It’s never been cooler to be a geek and these destination ideas below are definitely not your average travel experiences – think bygone civilisations, international intrigue and unimaginable futures. Here’s 5 great destinations around the world for geeks.
Relive the Cold War at the Nevada National Security Site, USA
Back in the 1950s, Las Vegas wasn’t just known as ‘Sin City’ – it was also the ‘Atomic City’. About 100km away, in an area covering 3500 square kilometres of desert and mountainous terrain, 100 atomic bombs were tested above ground until the 1992 moratorium. To this day, the testing site remains pockmarked with craters.
Equally surreal is how the city’s casinos threw dawn parties to celebrate these explosions. You’d be trying your luck at the gambling tables and then a big flash would be seen in the distance followed by a mushroom cloud. Despite its dangers, the bombs were a popular drawcard and the city even had a Miss Atomic Bomb pageant – which, yes, inspired The Killers’ song of the same name (the band’s from Las Vegas, too).
Visit the Nevada National Security Site on an official tour, which is run by the US Department of Energy’s Nevada Field Office once a month. It fills up well in advance, so book ahead. You might also want to brush up on your knowledge at the National Atomic Testing Museum in Las Vegas before heading out.
Hunt For Fossils on the Jurassic Coast, England

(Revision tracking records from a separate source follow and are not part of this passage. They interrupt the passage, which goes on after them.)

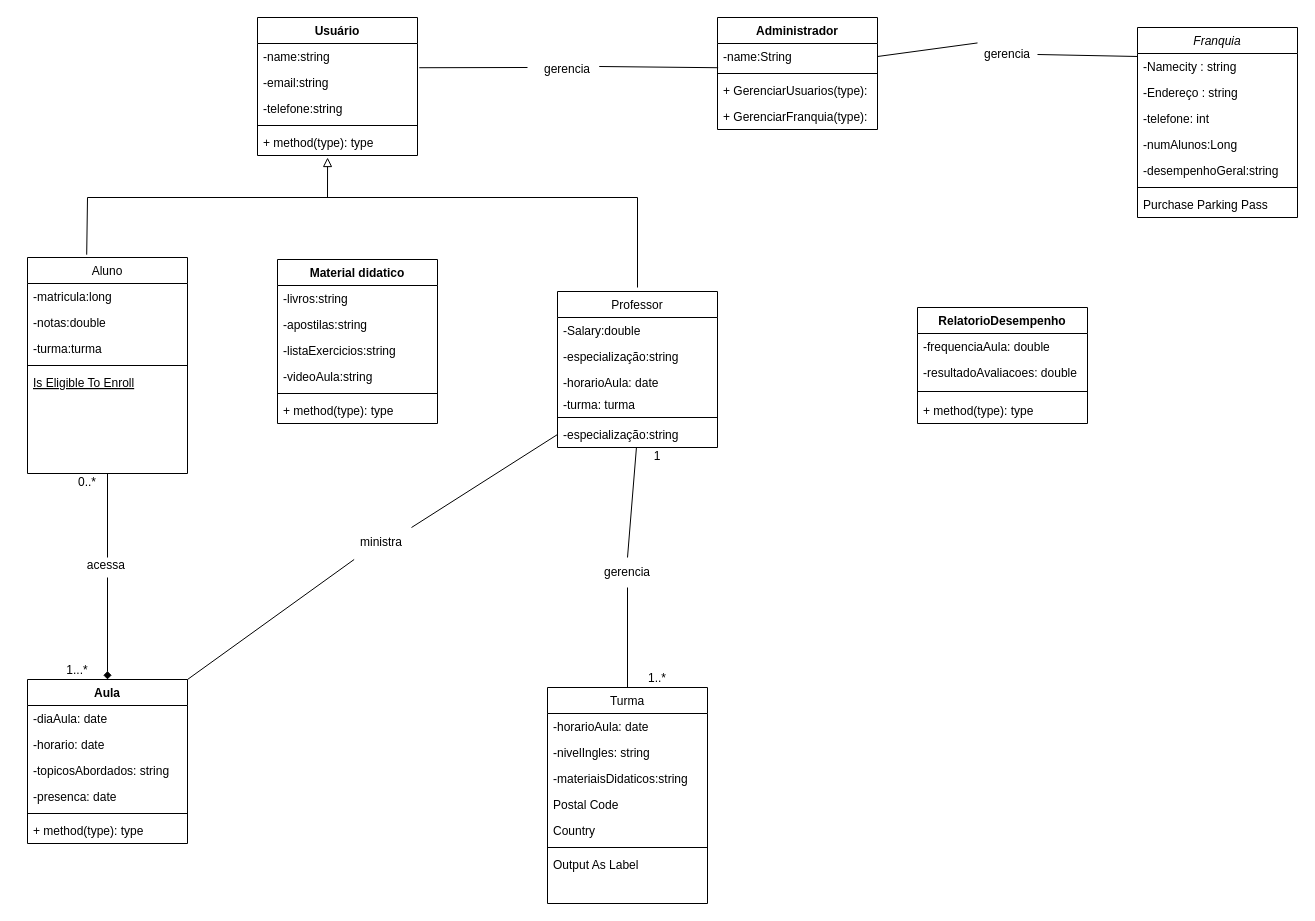
Before: Diagrama-Classes/Escola-Ingles.drawio in Wal221/ProjetoWeb2, a draw.io diagram. Source tidied: cells renumbered, new cells numbered last; positions are measured from the earlier drawing's top-left corner, leaving out a move shared by most shapes. Both pictures are drawn from the tidied source at 100%, with x=0, y=0 at pixel (27, 17).
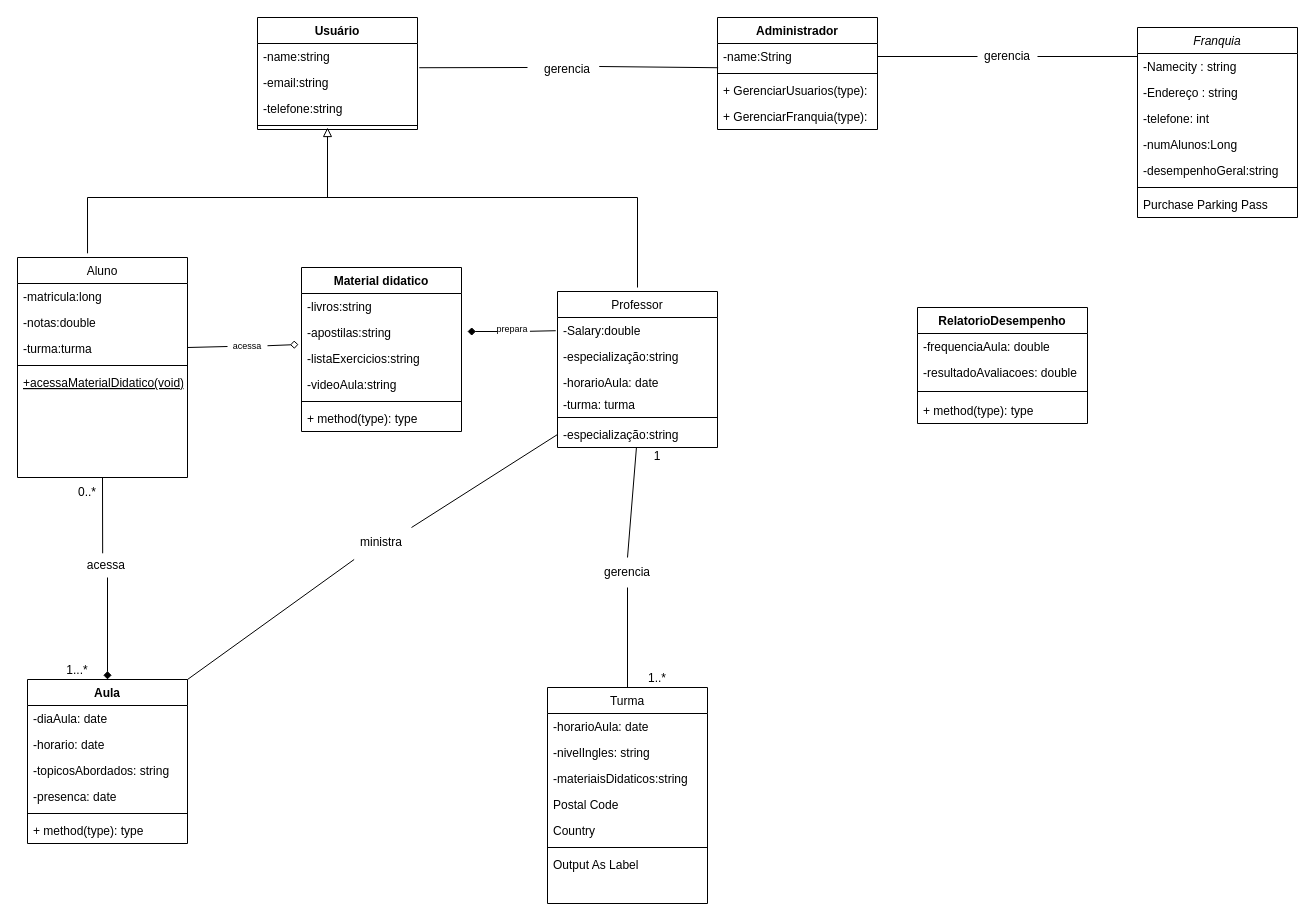
The same page after the edit.

The change refers to these unchanged cells:
```xml
<mxCell id="17" value="-Salary:double&#10;" style="text;align=left;verticalAlign=top;spacingLeft=4;spacingRight=4;overflow=hidden;points=[[0,0.5],[1,0.5]];portConstraint=eastwest;" parent="16" vertex="1">
  <mxGeometry y="26" width="160" height="26" as="geometry" />
</mxCell>
<mxCell id="44" value="-name:String" style="text;strokeColor=none;fillColor=none;align=left;verticalAlign=top;spacingLeft=4;spacingRight=4;overflow=hidden;points=[[0,0.5],[1,0.5]];portConstraint=eastwest;whiteSpace=wrap;html=1;" parent="43" vertex="1">
  <mxGeometry y="26" width="160" height="26" as="geometry" />
</mxCell>
<mxCell id="59" value="acessa&amp;nbsp;" style="text;html=1;align=center;verticalAlign=middle;whiteSpace=wrap;rounded=0;" parent="1" vertex="1">
  <mxGeometry x="56.5" y="535" width="47" height="25" as="geometry" />
</mxCell>
<mxCell id="78" value="-listaExercicios:string&lt;div&gt;&lt;br&gt;&lt;/div&gt;" style="text;strokeColor=none;fillColor=none;align=left;verticalAlign=top;spacingLeft=4;spacingRight=4;overflow=hidden;points=[[0,0.5],[1,0.5]];portConstraint=eastwest;whiteSpace=wrap;html=1;" parent="75" vertex="1">
  <mxGeometry y="78" width="160" height="26" as="geometry" />
</mxCell>
```

What changed in the source:
```diff
@@
     <mxCell id="10" value="Aluno" style="swimlane;fontStyle=0;align=center;verticalAlign=top;horizontal=1;startSize=26;rounded=0;shadow=0;strokeWidth=1;" parent="1" vertex="1">
-      <mxGeometry y="240" width="160" height="216" as="geometry" />
+      <mxGeometry x="-10" y="240" width="170" height="220" as="geometry" />
     </mxCell>
     <mxCell id="11" value="-matricula:long" style="text;align=left;verticalAlign=top;spacingLeft=4;spacingRight=4;overflow=hidden;rounded=0;shadow=0;html=0;" parent="10" vertex="1">
-      <mxGeometry y="26" width="160" height="26" as="geometry" />
+      <mxGeometry y="26" width="170" height="26" as="geometry" />
     </mxCell>
     <mxCell id="12" value="-notas:double" style="text;align=left;verticalAlign=top;spacingLeft=4;spacingRight=4;overflow=hidden;rounded=0;shadow=0;html=0;" parent="10" vertex="1">
-      <mxGeometry y="52" width="160" height="26" as="geometry" />
+      <mxGeometry y="52" width="170" height="26" as="geometry" />
     </mxCell>
     <mxCell id="13" value="-turma:turma" style="text;align=left;verticalAlign=top;spacingLeft=4;spacingRight=4;overflow=hidden;rounded=0;shadow=0;html=0;" parent="10" vertex="1">
-      <mxGeometry y="78" width="160" height="26" as="geometry" />
+      <mxGeometry y="78" width="170" height="26" as="geometry" />
     </mxCell>
     <mxCell id="14" style="line;html=1;strokeWidth=1;align=left;verticalAlign=middle;spacingTop=-1;spacingLeft=3;spacingRight=3;labelPosition=right;" parent="10" vertex="1">
-      <mxGeometry y="104" width="160" height="8" as="geometry" />
+      <mxGeometry y="104" width="170" height="8" as="geometry" />
     </mxCell>
-    <mxCell id="15" value="Is Eligible To Enroll" style="text;align=left;verticalAlign=top;spacingLeft=4;spacingRight=4;overflow=hidden;fontStyle=4;" parent="10" vertex="1">
-      <mxGeometry y="112" width="160" height="26" as="geometry" />
+    <mxCell id="15" value="+acessaMaterialDidatico(void)" style="text;align=left;verticalAlign=top;spacingLeft=4;spacingRight=4;overflow=hidden;fontStyle=4;" parent="10" vertex="1">
+      <mxGeometry y="112" width="170" height="26" as="geometry" />
     </mxCell>
@@
     <mxCell id="48" value="Usuário" style="swimlane;fontStyle=1;align=center;verticalAlign=top;horizontal=1;startSize=26;whiteSpace=wrap;html=1;" parent="1" vertex="1">
-      <mxGeometry x="230" width="160" height="138" as="geometry" />
+      <mxGeometry x="230" width="160" height="112" as="geometry" />
     </mxCell>
@@
-    <mxCell id="53" value="+ method(type): type" style="text;strokeColor=none;fillColor=none;align=left;verticalAlign=top;spacingLeft=4;spacingRight=4;overflow=hidden;points=[[0,0.5],[1,0.5]];portConstraint=eastwest;whiteSpace=wrap;html=1;" parent="48" vertex="1">
-      <mxGeometry y="112" width="160" height="26" as="geometry" />
-    </mxCell>
-    <mxCell id="54" style="endArrow=block;html=1;rounded=0;endFill=0;endSize=7;exitX=0.37;exitY=-0.013;exitDx=0;exitDy=0;exitPerimeter=0;entryX=0.438;entryY=1.077;entryDx=0;entryDy=0;entryPerimeter=0;" parent="1" edge="1" source="10" target="53">
+    <mxCell id="54" style="endArrow=block;html=1;rounded=0;endFill=0;endSize=7;exitX=0.412;exitY=-0.019;exitDx=0;exitDy=0;exitPerimeter=0;" parent="1" edge="1" source="10">
       <mxGeometry relative="1" as="geometry">
+        <mxPoint x="300" y="110" as="targetPoint" />
         <Array as="points">
           <mxPoint x="60" y="180" />
           <mxPoint x="300" y="180" />
         </Array>
       </mxGeometry>
     </mxCell>
@@
-    <mxCell id="58" style="endArrow=none;html=1;rounded=0;endFill=0;exitX=0.5;exitY=1;exitDx=0;exitDy=0;" parent="1" edge="1" source="10">
-      <mxGeometry relative="1" as="geometry">
-        <mxPoint x="80" y="540" as="targetPoint" />
-      </mxGeometry>
+    <mxCell id="58" style="endArrow=none;html=1;rounded=0;endFill=0;exitX=0.5;exitY=1;exitDx=0;exitDy=0;entryX=0.397;entryY=0.032;entryDx=0;entryDy=0;entryPerimeter=0;" parent="1" edge="1" source="10" target="59">
+      <mxGeometry relative="1" as="geometry" />
     </mxCell>
@@
     <mxCell id="70" value="0..*" style="text;html=1;align=center;verticalAlign=middle;whiteSpace=wrap;rounded=0;" parent="1" vertex="1">
-      <mxGeometry x="30" y="450" width="60" height="30" as="geometry" />
+      <mxGeometry x="30" y="460" width="60" height="30" as="geometry" />
     </mxCell>
@@
-    <mxCell id="73" style="endArrow=none;html=1;rounded=0;exitX=1;exitY=0.5;exitDx=0;exitDy=0;entryX=0;entryY=0.115;entryDx=0;entryDy=0;entryPerimeter=0;" parent="1" edge="1" source="44" target="74">
+    <mxCell id="73" style="endArrow=none;html=1;rounded=0;exitX=1;exitY=0.5;exitDx=0;exitDy=0;entryX=0;entryY=0.5;entryDx=0;entryDy=0;" parent="1" edge="1" source="44" target="74">
       <mxGeometry relative="1" as="geometry" />
     </mxCell>
     <mxCell id="74" value="gerencia" style="text;html=1;align=center;verticalAlign=middle;whiteSpace=wrap;rounded=0;" parent="1" vertex="1">
-      <mxGeometry x="950" y="22" width="60" height="30" as="geometry" />
+      <mxGeometry x="950" y="24" width="60" height="30" as="geometry" />
     </mxCell>
     <mxCell id="75" value="Material didatico" style="swimlane;fontStyle=1;align=center;verticalAlign=top;horizontal=1;startSize=26;whiteSpace=wrap;html=1;" parent="1" vertex="1">
-      <mxGeometry x="250" y="242" width="160" height="164" as="geometry" />
+      <mxGeometry x="274" y="250" width="160" height="164" as="geometry" />
     </mxCell>
@@
+    <mxCell id="82" style="endArrow=diamond;html=1;rounded=0;endFill=0;entryX=-0.019;entryY=-0.038;entryDx=0;entryDy=0;entryPerimeter=0;" parent="1" edge="1" source="85" target="78">
+      <mxGeometry relative="1" as="geometry" />
+    </mxCell>
+    <mxCell id="83" style="endArrow=diamond;html=1;rounded=0;endFill=1;exitX=0;exitY=0.6;exitDx=0;exitDy=0;exitPerimeter=0;" parent="1" edge="1" source="87">
+      <mxGeometry relative="1" as="geometry">
+        <mxPoint x="440" y="314" as="targetPoint" />
+      </mxGeometry>
+    </mxCell>
+    <mxCell id="84" style="endArrow=none;html=1;rounded=0;endFill=0;entryX=0;entryY=0.5;entryDx=0;entryDy=0;" parent="1" edge="1" target="85">
+      <mxGeometry relative="1" as="geometry">
+        <mxPoint x="160" y="330" as="sourcePoint" />
+      </mxGeometry>
+    </mxCell>
+    <mxCell id="85" value="acessa" style="text;html=1;align=center;verticalAlign=middle;whiteSpace=wrap;rounded=0;fontSize=9;" parent="1" vertex="1">
+      <mxGeometry x="200" y="320" width="40" height="18" as="geometry" />
+    </mxCell>
+    <mxCell id="86" style="endArrow=none;html=1;rounded=0;exitX=-0.011;exitY=0.509;exitDx=0;exitDy=0;endFill=0;exitPerimeter=0;entryX=1.081;entryY=0.589;entryDx=0;entryDy=0;entryPerimeter=0;" parent="1" edge="1" source="17" target="87">
+      <mxGeometry relative="1" as="geometry" />
+    </mxCell>
+    <mxCell id="87" value="prepara" style="text;html=1;align=center;verticalAlign=middle;whiteSpace=wrap;rounded=0;fontSize=9;" parent="1" vertex="1">
+      <mxGeometry x="470" y="302" width="30" height="20" as="geometry" />
+    </mxCell>
```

If you’ve ever harboured fantasies of becoming a dust-stained palaeontologist, this trip is for you. The Jurassic Coast is a World Heritage Site that stretches 155km from East Devon to Dorset in the south of England (you can walk its entire length via the South West Coast Path). This area has a story that encompasses 250 million years of the Earth’s history, including the Triassic, Jurassic and Cretaceous periods.
Many museums and visitor centres along the coast have awe-inspiring exhibitions of prehistoric monsters, such as a 2.4m-long skull of a pliosaur – reportedly the largest sea creature that ever lived – which is on display at the Dorset County Museum. However, if you’re looking to get out on the beach and hunt for some fossils yourself, the best and safest place to do so is at Charmouth – the Charmouth Heritage Coast Centre and Lyme Regis Museum offer guided fossil hunts.
To get yourself into the right mindset before you go, try reading Tracy Chevalier’s historical novel Remarkable Creatures, inspired by the life of palaeontologist Mary Anning.
Check Out Diseased Brains at Lima’s Neuropathology Museum, Peru
Peru has many museums, but if you have a taste for the macabre, make sure you don’t miss this one. Housed in the Institute of Neurological Science in the capital city of Lima, this museum has been slowly collecting brain and fetus samples since 1947 and has amassed more than 3000 specimens.
Why go? These samples exhibit abnormalities caused by neurological diseases, psychiatric disorders and substance abuse, ranging from alcoholism to Alzheimer’s and mad cow disease. There are other larger collections in the world, but none that allow public viewing. It’s pretty useful, I’d say, if you want to know what your brain shouldn’t look like…
Stargaze in the Atacama Desert, Chile
It’s been said that there’s no better place on Earth to stargaze than in the arid moon-like landscape of the Atacama Desert.
Most tourists base themselves in the town of San Pedro de Atacama and the go-to man seems to be French astronomer Alain Maury, who has been running stargazing tours since 2003 with San Pedro de Atacama Celestial Explorations (SPACE). Another recommended outfit is Ahlarkapin, which provides a similar experience with a twist: it’s run by the local indigenous people and combines scientific astronomy with Andean history.
If you’re looking for something more cutting edge, there’s the Atacama Large Millimetre/submillimetre Array (ALMA) observatory, which is located 5000m above sea level and is the largest land-based observatory ever built, or the Paranal Observatory on the Cerro Paranal mountain. Both are open to the public on weekends.
Train as a Cosmonaut, Russia
Unlike the world-renowned singer, Sarah Brightman, you probably can’t afford to travel in space just yet, but one can’t be too prepared! Like Brightman, you can train as a cosmonaut as part of a tour at Star City, which is about 48km outside of Moscow.
The closed town of Star City has a long history: it’s where Russian cosmonauts have lived and trained since the 1960s. Though it’s been open to tourists since the 1990s, back then it was a top-secret military site. Located deep in the forest, it was not even marked on maps.
Besides the training facility, which is still in operation today, there’s also an on-site museum, as well as homes and all the facilities you’d expect of a small town, such as shops, a church and a school.
Apparently, the family of Yuri Gagarin, the first man to venture into outer space, still lives here.